Incorporating the specifics of health claims relating to botanical food supplements requires a re-think of the legislation, European Federation of Associations of Health Product Manufacturers has said.
Welcoming the European Commission’s discussion paper on how to treat botanical health claims within the legislation, EHPM said that Option 2—to address it through a review of the legislation—is the most logical way forward, given that the assessment methodology for these health claims should, because of the specificities of botanicals, rely on traditional use.
Option 1 in the paper is for the European Food Safety Authority (EFSA) to resume its assessment of health claims on botanicals with no change to the approach, an option EHPM argues against, stating that it will not solve any of the problems on the table.
“The current EFSA approach does not consider traditional information alone as sufficient evidence for the substantiation of a claim,” said EHPM Chairman Keith Legge. “With no changes to the approach towards traditional use, most of the health claims on botanicals will no longer be authorised, while medicinal claims will continue to be allowed based only on ‘traditional use’. This would create an unfair competitive situation between the pharmaceutical and food supplement sectors, which cannot be logically justified.”
The association also stated that the reflection on botanicals should not be limited only to health claims, but should also cover safety and quality.

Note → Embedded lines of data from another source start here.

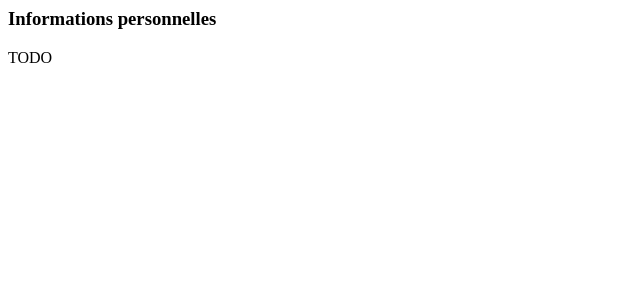
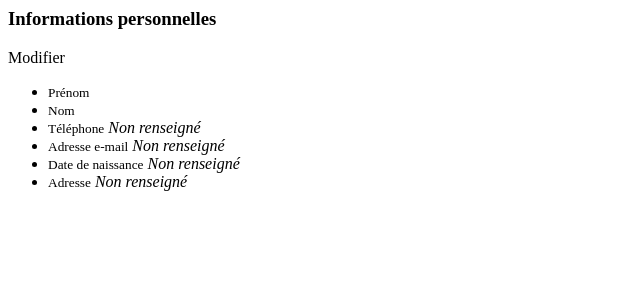
Before and after one commit to louije/fluo-proto, a FastAPI app: template templates/includes/personal_info.html in a window 1280 px wide. Shown: the top 300 px of the page, without its empty margins (0-640 px from the left). Run offline with FastAPI, Linux system fonts and the light colour scheme; the template is opened without the code that fills it, so the values that code supplies are empty.

Commit message:
Add personal info card

```diff
--- a/templates/includes/personal_info.html
+++ b/templates/includes/personal_info.html
@@ -1 +1,55 @@
-<div class="c-box mb-3 mb-md-4"><h3>Informations personnelles</h3><p>TODO</p></div>
+<div class="c-box mb-3 mb-md-4">
+    <div class="row mb-3">
+        <div class="col-12 col-sm">
+            <h3 class="mb-0">Informations personnelles</h3>
+        </div>
+        <div class="col-12 col-sm-auto mt-2 mt-sm-0 d-flex align-items-center">
+            <span class="btn btn-ico btn-outline-primary disabled">
+                <i class="ri-pencil-line fw-medium" aria-hidden="true"></i>
+                <span>Modifier</span>
+            </span>
+        </div>
+    </div>
+    <ul class="list-data mb-3">
+        <li>
+            <small>Prénom</small>
+            <strong>{{ o.person_first_name }}</strong>
+        </li>
+        <li>
+            <small>Nom</small>
+            <strong>{{ o.person_last_name }}</strong>
+        </li>
+        <li>
+            <small>Téléphone</small>
+            {% if o.person_phone %}
+                <strong>{{ o.person_phone }}</strong>
+            {% else %}
+                <i class="text-disabled">Non renseigné</i>
+            {% endif %}
+        </li>
+        <li>
+            <small>Adresse e-mail</small>
+            {% if o.person_email %}
+                <strong>{{ o.person_email }}</strong>
+            {% else %}
+                <i class="text-disabled">Non renseigné</i>
+            {% endif %}
+        </li>
+        <li>
+            <small>Date de naissance</small>
+            {% if o.person_birthdate %}
+                <strong>{{ o.person_birthdate }}</strong>
+            {% else %}
+                <i class="text-disabled">Non renseigné</i>
+            {% endif %}
+        </li>
+        <li>
+            <small>Adresse</small>
+            {% if o.person_address %}
+                <address>{{ o.person_address }}</address>
+            {% else %}
+                <i class="text-disabled">Non renseigné</i>
+            {% endif %}
+        </li>
+    </ul>
+</div>
```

Legge said: “The problem of claims cannot be separated from other aspects that concern botanical food supplements, such as safety, quality and borderline issues. We therefore encourage the Commission and the Member States to reflect on a future harmonised legal framework that would offer a coherent approach to, and tailored solutions for, botanicals on these issues.”